In the entries below, count each line holding the word "section". Answer with the total alone.

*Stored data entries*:
_ _ _ _
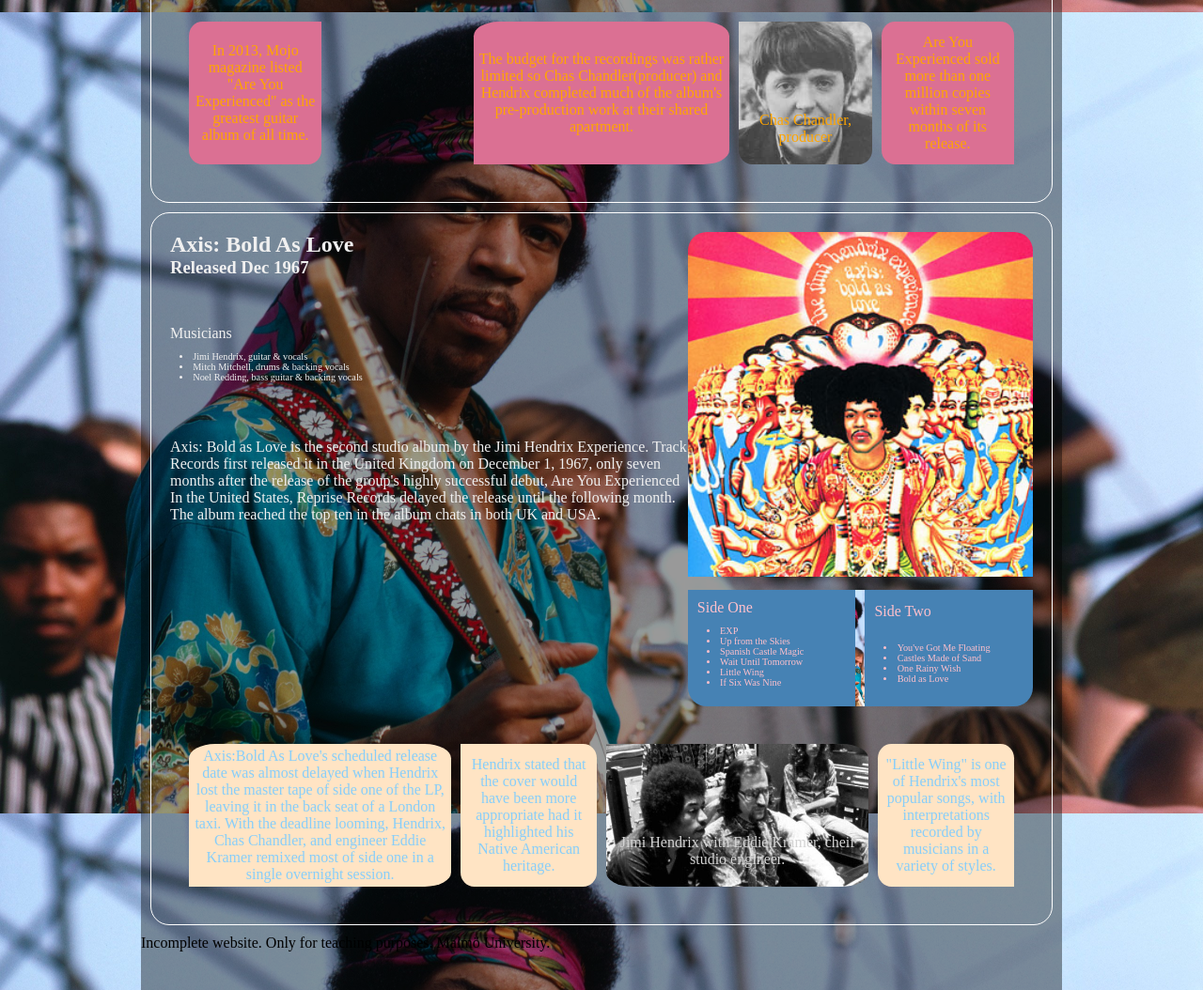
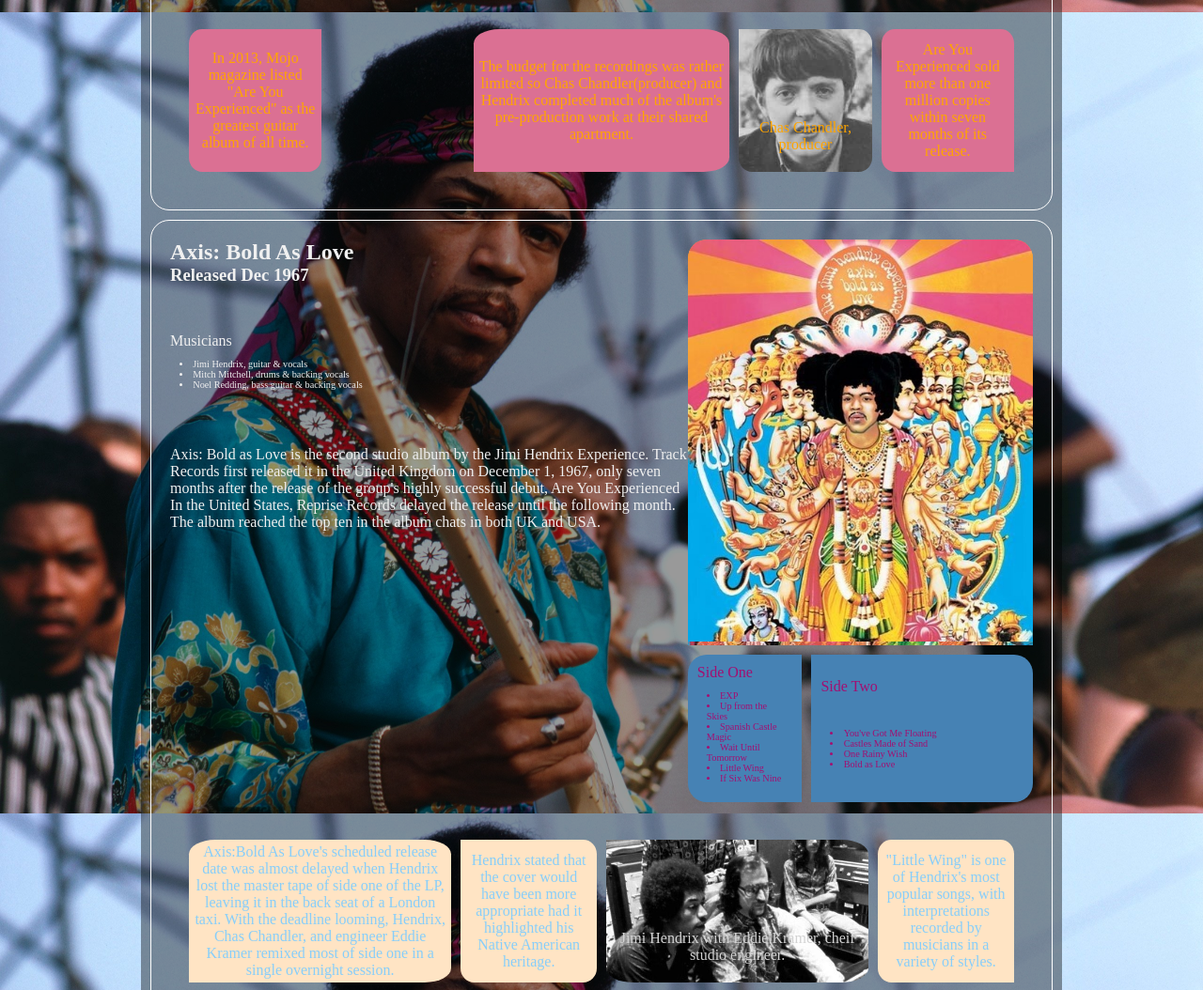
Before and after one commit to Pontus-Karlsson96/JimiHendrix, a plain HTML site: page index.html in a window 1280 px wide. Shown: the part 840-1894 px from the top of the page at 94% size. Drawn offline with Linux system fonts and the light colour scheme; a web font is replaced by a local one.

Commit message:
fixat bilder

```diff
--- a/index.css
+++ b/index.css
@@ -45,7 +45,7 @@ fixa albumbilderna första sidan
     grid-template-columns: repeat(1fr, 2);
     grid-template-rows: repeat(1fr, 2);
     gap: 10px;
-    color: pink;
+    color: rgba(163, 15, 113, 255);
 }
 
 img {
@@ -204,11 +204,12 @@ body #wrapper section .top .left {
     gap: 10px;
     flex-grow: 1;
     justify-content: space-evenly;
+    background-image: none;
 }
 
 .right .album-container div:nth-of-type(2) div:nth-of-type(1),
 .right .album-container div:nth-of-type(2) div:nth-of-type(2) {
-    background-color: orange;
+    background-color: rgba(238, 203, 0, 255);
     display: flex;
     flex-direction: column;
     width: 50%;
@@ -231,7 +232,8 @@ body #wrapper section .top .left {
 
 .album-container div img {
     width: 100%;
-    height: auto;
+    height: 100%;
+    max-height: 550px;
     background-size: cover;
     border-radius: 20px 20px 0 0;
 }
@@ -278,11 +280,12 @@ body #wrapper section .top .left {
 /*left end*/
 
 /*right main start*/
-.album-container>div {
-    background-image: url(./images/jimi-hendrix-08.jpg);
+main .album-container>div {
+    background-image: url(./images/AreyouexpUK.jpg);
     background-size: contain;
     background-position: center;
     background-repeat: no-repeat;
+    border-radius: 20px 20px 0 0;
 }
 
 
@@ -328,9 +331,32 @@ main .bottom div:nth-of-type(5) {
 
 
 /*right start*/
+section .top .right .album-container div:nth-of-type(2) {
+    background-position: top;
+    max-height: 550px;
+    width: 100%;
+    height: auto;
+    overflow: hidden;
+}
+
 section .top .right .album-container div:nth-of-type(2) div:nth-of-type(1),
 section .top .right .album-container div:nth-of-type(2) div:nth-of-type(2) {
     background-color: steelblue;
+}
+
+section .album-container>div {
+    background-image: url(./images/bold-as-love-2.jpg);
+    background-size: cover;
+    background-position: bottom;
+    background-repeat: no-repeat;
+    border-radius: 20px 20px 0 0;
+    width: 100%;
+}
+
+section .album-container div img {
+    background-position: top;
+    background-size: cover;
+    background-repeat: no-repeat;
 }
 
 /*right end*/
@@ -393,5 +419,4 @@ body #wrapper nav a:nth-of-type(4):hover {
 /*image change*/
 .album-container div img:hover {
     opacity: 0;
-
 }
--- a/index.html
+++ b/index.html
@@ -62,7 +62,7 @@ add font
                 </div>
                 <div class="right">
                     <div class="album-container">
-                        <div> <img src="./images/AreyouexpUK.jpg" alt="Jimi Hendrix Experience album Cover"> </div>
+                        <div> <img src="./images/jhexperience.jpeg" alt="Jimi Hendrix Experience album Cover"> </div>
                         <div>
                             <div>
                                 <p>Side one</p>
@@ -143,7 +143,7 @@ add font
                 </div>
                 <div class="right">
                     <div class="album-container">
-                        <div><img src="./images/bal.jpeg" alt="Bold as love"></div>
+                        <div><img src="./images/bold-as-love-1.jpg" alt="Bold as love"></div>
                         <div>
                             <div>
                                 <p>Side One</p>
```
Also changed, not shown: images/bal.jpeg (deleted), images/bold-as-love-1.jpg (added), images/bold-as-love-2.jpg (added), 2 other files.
_ _ _ _
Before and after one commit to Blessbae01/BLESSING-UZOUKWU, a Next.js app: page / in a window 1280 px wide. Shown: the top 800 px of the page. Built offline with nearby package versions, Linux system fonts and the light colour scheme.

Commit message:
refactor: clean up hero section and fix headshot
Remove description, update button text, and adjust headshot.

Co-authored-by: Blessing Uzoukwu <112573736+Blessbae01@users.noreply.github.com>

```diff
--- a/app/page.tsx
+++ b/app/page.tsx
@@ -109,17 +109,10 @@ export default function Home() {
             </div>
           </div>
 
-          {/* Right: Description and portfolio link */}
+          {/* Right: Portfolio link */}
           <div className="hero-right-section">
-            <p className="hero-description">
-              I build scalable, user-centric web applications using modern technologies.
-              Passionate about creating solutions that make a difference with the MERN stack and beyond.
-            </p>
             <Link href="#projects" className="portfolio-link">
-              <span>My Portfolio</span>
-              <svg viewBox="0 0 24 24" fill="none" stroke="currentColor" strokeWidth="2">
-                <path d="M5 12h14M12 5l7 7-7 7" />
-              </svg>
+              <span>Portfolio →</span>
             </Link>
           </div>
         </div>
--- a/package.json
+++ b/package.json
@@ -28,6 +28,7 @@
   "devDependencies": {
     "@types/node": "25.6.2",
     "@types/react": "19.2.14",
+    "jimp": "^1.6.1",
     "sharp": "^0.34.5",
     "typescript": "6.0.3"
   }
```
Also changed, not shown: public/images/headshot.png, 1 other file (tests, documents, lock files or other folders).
_ _ _ _
*RESPONSE AREA*: 10